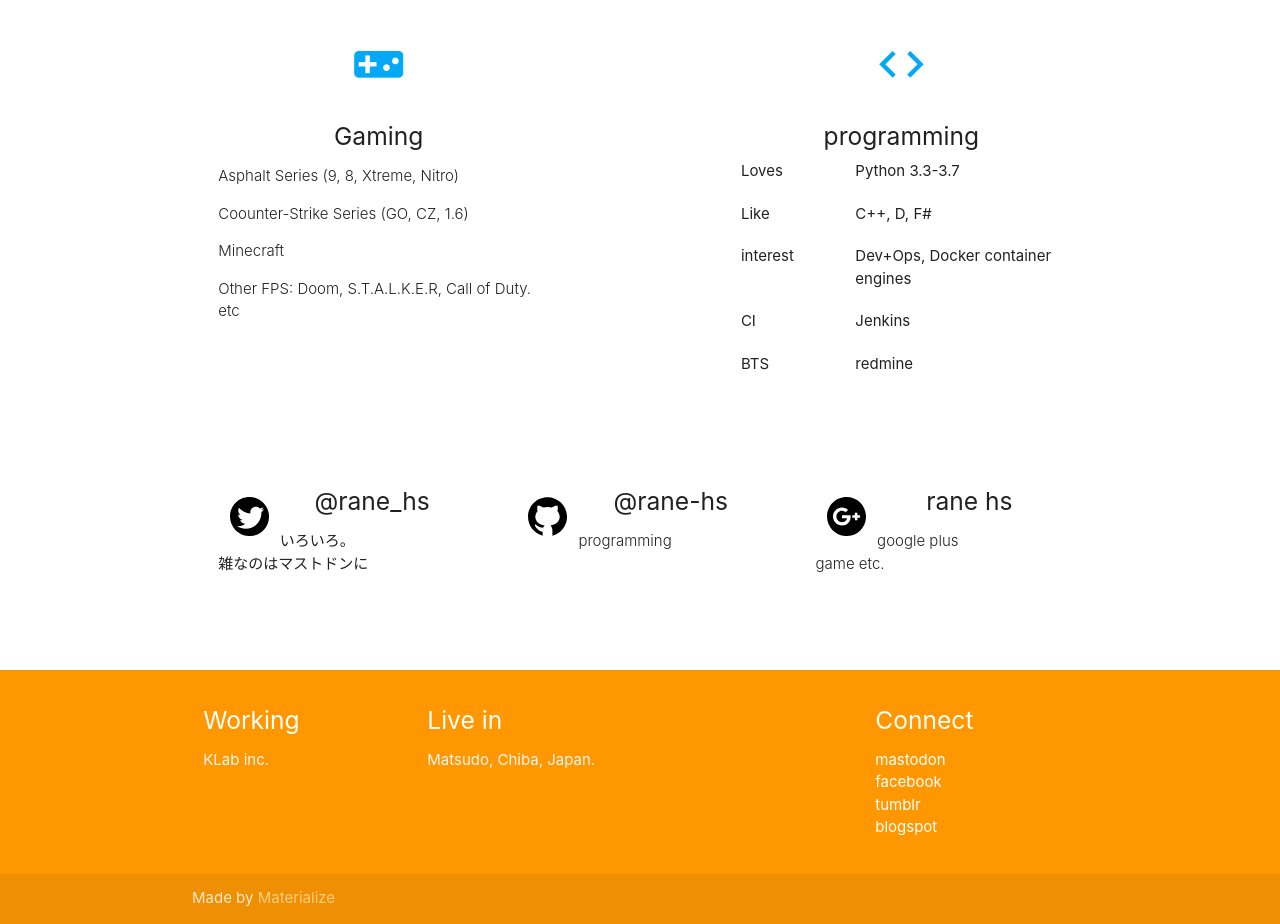
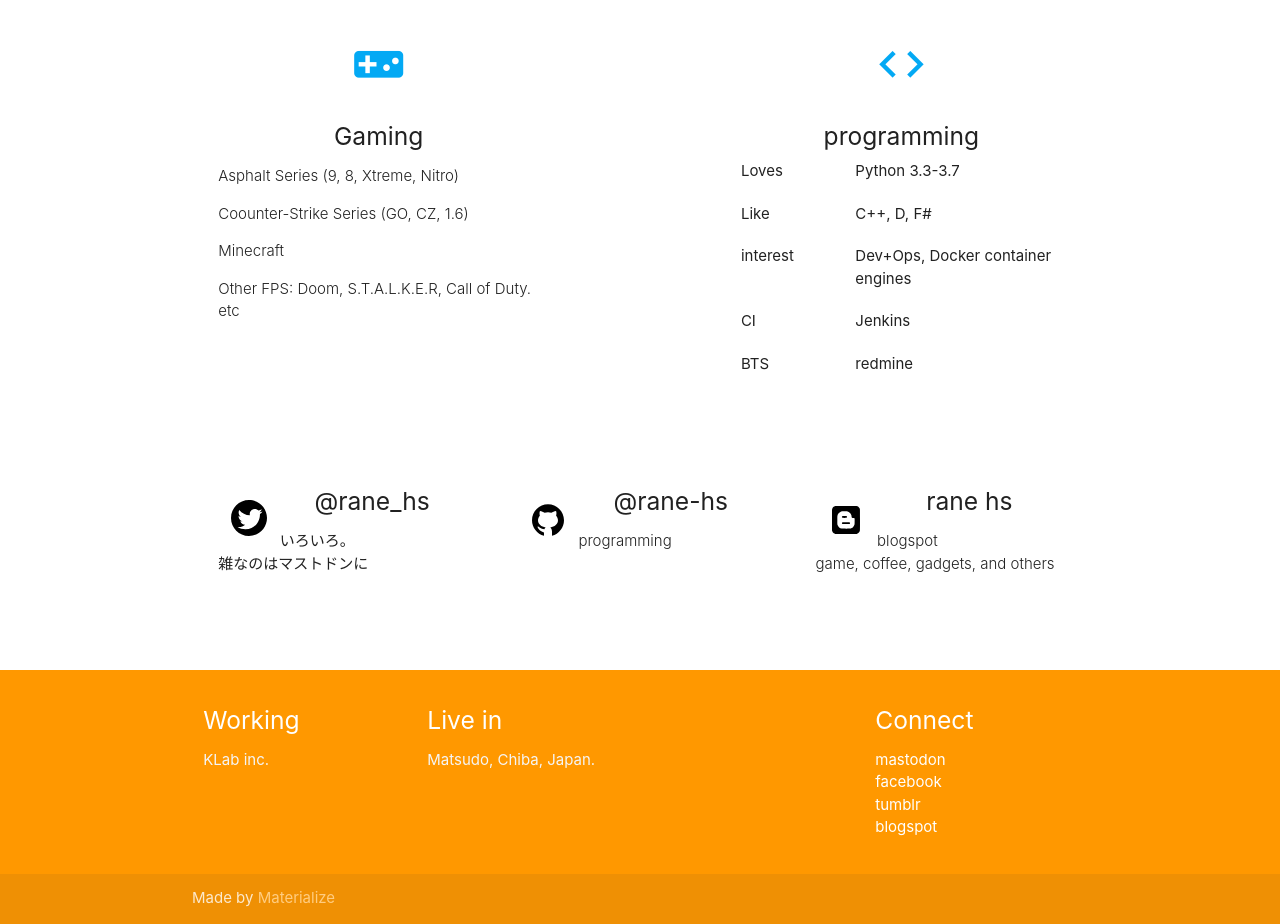
Before and after one commit to rane-hs/contents.rane.sh, a plain HTML site: page www-html/index.html in a window 1280 px wide. Shown: the part 634-1558 px from the top of the page. Drawn offline with nearby package versions, Linux system fonts and the light colour scheme.

Commit message:
Update index.html

```diff
--- a/www-html/index.html
+++ b/www-html/index.html
@@ -26,7 +26,7 @@
   <div class="section no-pad-bot" id="index-banner">
     <div class="container">
         <div class="row">
-            <div class="col s12 m12">
+            <div class="col s1 m12">
               <div class="card large">
                 <div class="card-image">
                   <img src="./rane_hs_1420029614_33.jpg">
@@ -102,7 +102,7 @@
         <div class="col s12 m4">
           <div class="icon-block">
             <h2 class="center light-blue-text">
-                <a class="white-text" href="https://twitter.com/rane_hs"><div class="col s12 m3"><span class="SVGInline" style="height: 36px; line-height: 36px;"><svg class="SVGInline-svg" xmlns="http://www.w3.org/2000/svg" viewBox="0 0 1000 1000"><path d="M1000 500c0 277-223 500-500 500s-500-223-500-500 223-500 500-500 500 223 500 500zm-125-183c-25 11-53 18-82 22 30-17 51-45 61-79-28 17-57 28-89 35-25-28-62-45-103-45-78 0-141 63-141 142 0 10 1 22 3 32-118-5-223-62-294-149-11 22-18 46-18 72 0 50 24 93 62 118-23 0-45-7-64-18v2c0 69 49 126 114 140-12 3-24 4-37 4-9 0-19-1-27-2 18 57 71 95 132 96-48 38-108 65-176 65-11 0-23-1-33-2 62 40 138 62 217 62 262 0 404-216 404-404v-18c28-19 51-45 71-73z"></path></svg>
+                <a class="white-text" href="https://twitter.com/rane_hs"><div class="col s12 m3"><span class="SVGInline"><svg class="SVGInline-svg" xmlns="http://www.w3.org/2000/svg" width="36" height="36" viewBox="0 0 1000 1000"><path d="M1000 500c0 277-223 500-500 500s-500-223-500-500 223-500 500-500 500 223 500 500zm-125-183c-25 11-53 18-82 22 30-17 51-45 61-79-28 17-57 28-89 35-25-28-62-45-103-45-78 0-141 63-141 142 0 10 1 22 3 32-118-5-223-62-294-149-11 22-18 46-18 72 0 50 24 93 62 118-23 0-45-7-64-18v2c0 69 49 126 114 140-12 3-24 4-37 4-9 0-19-1-27-2 18 57 71 95 132 96-48 38-108 65-176 65-11 0-23-1-33-2 62 40 138 62 217 62 262 0 404-216 404-404v-18c28-19 51-45 71-73z"></path></svg>
                 </span></div></a>
             </h2>
             <h5 class="center">@rane_hs</h5>
@@ -115,7 +115,7 @@
           <div class="icon-block">
             <h2 class="center light-blue-text">
                 <a class="white-text" href="https://github.com/rane-hs"><div class="col s12 m3">
-                    <span class="SVGInline"><svg class="SVGInline-svg" xmlns="http://www.w3.org/2000/svg" viewBox="0 0 1000 1000"><path d="M1000 508c0 232-160 429-375 485v-131c0-41-10-98-52-131 134-20 239-99 239-223 0-51-21-102-58-144 11-47 17-105-4-148-53 5-106 32-145 56-33-8-67-14-105-14s-73 6-106 14c-39-24-91-51-144-56-21 43-16 101-5 148-37 42-57 93-57 144 0 124 105 203 239 223-20 15-32 36-40 57-105 2-189-81-190-81-5-4-12-5-16-2-6 3-9 10-7 16 2 5 44 124 201 172v100c-215-56-375-253-375-485 0-275 223-500 500-500 275 0 500 225 500 500z"></path></svg></span>
+                    <span class="SVGInline"><svg class="SVGInline-svg" xmlns="http://www.w3.org/2000/svg" width="32" height="32" viewBox="0 0 1000 1000"><path d="M1000 508c0 232-160 429-375 485v-131c0-41-10-98-52-131 134-20 239-99 239-223 0-51-21-102-58-144 11-47 17-105-4-148-53 5-106 32-145 56-33-8-67-14-105-14s-73 6-106 14c-39-24-91-51-144-56-21 43-16 101-5 148-37 42-57 93-57 144 0 124 105 203 239 223-20 15-32 36-40 57-105 2-189-81-190-81-5-4-12-5-16-2-6 3-9 10-7 16 2 5 44 124 201 172v100c-215-56-375-253-375-485 0-275 223-500 500-500 275 0 500 225 500 500z"></path></svg></span>
                 </div></a>
             </h2>
             <h5 class="center">@rane-hs</h5>
@@ -126,14 +126,15 @@
       <div class="col s12 m4">
           <div class="icon-block">
             <h2 class="center light-blue-text">
-                <a class="white-text" href="https://plus.google.com/u/0/+ranehs"><div class="col s12 m3">
-                    <span class="SVGInline"><svg class="SVGInline-svg" width="auto" height="auto" viewBox="-17 0 1000 1000" xmlns="http://www.w3.org/2000/svg"><path d="M483 1000c276.142 0 500-223.858 500-500S759.142 0 483 0-17 223.858-17 500s223.858 500 500 500zM137 500.288c0 127.334 102.954 230.288 230.255 230.288 132.935 0 221.064-93.4 221.064-225.017 0-15.156 0-26.686-3.625-38.217h-217.44v79.07h130.63c-5.273 33.768-39.536 99.33-130.63 99.33-78.575 0-142.752-65.233-142.752-145.455 0-80.222 64.177-145.454 142.752-145.454 44.806 0 74.786 19.11 91.753 35.58l62.596-60.124C481.41 292.732 429.522 270 367.254 270 239.972 270 137 372.954 137 500.288zm559.89-33.562H631v65.89h65.89v65.727h65.727v-65.726h65.89v-65.89h-65.89V401H696.89v65.726z" fill-rule="evenodd"></path></svg></span>
+                <a class="white-text" href="https://rane-hs.blogspot.com"><div class="col s12 m3">
+                    <span class="SVGInline"><svg class="SVGInline-svg" width="32" height="32" viewBox="0 0 448 512" xmlns="http://www.w3.org/2000/svg"><path d="M162.4 196c4.8-4.9 6.2-5.1 36.4-5.1 27.2 0 28.1.1 32.1 2.1 5.8 2.9 8.3 7 8.3 13.6 0 5.9-2.4 10-7.6 13.4-2.8 1.8-4.5 1.9-31.1 2.1-16.4.1-29.5-.2-31.5-.8-10.3-2.9-14.1-17.7-6.6-25.3zm61.4 94.5c-53.9 0-55.8.2-60.2 4.1-3.5 3.1-5.7 9.4-5.1 13.9.7 4.7 4.8 10.1 9.2 12 2.2 1 14.1 1.7 56.3 1.2l47.9-.6 9.2-1.5c9-5.1 10.5-17.4 3.1-24.4-5.3-4.7-5-4.7-60.4-4.7zm223.4 130.1c-3.5 28.4-23 50.4-51.1 57.5-7.2 1.8-9.7 1.9-172.9 1.8-157.8 0-165.9-.1-172-1.8-8.4-2.2-15.6-5.5-22.3-10-5.6-3.8-13.9-11.8-17-16.4-3.8-5.6-8.2-15.3-10-22C.1 423 0 420.3 0 256.3 0 93.2 0 89.7 1.8 82.6 8.1 57.9 27.7 39 53 33.4c7.3-1.6 332.1-1.9 340-.3 21.2 4.3 37.9 17.1 47.6 36.4 7.7 15.3 7-1.5 7.3 180.6.2 115.8 0 164.5-.7 170.5zm-85.4-185.2c-1.1-5-4.2-9.6-7.7-11.5-1.1-.6-8-1.3-15.5-1.7-12.4-.6-13.8-.8-17.8-3.1-6.2-3.6-7.9-7.6-8-18.3 0-20.4-8.5-39.4-25.3-56.5-12-12.2-25.3-20.5-40.6-25.1-3.6-1.1-11.8-1.5-39.2-1.8-42.9-.5-52.5.4-67.1 6.2-27 10.7-46.3 33.4-53.4 62.4-1.3 5.4-1.6 14.2-1.9 64.3-.4 62.8 0 72.1 4 84.5 9.7 30.7 37.1 53.4 64.6 58.4 9.2 1.7 122.2 2.1 133.7.5 20.1-2.7 35.9-10.8 50.7-25.9 10.7-10.9 17.4-22.8 21.8-38.5 3.2-10.9 2.9-88.4 1.7-93.9z" fill-rule="evenodd"></path></svg></span>
                 </div></a>
             </h2>
             <h5 class="center">rane hs</h5>
-            <p class="light"> google plus<br/> game etc.</p>
+            <p class="light"> blogspot <br/> game, coffee, gadgets, and others</p>
           </div>
         </div>
+
 
 
       </div>
```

━━━

Work order
For the word "html", say how many lines of the records above contain it. Reply with the number alone.

Completed exercise
4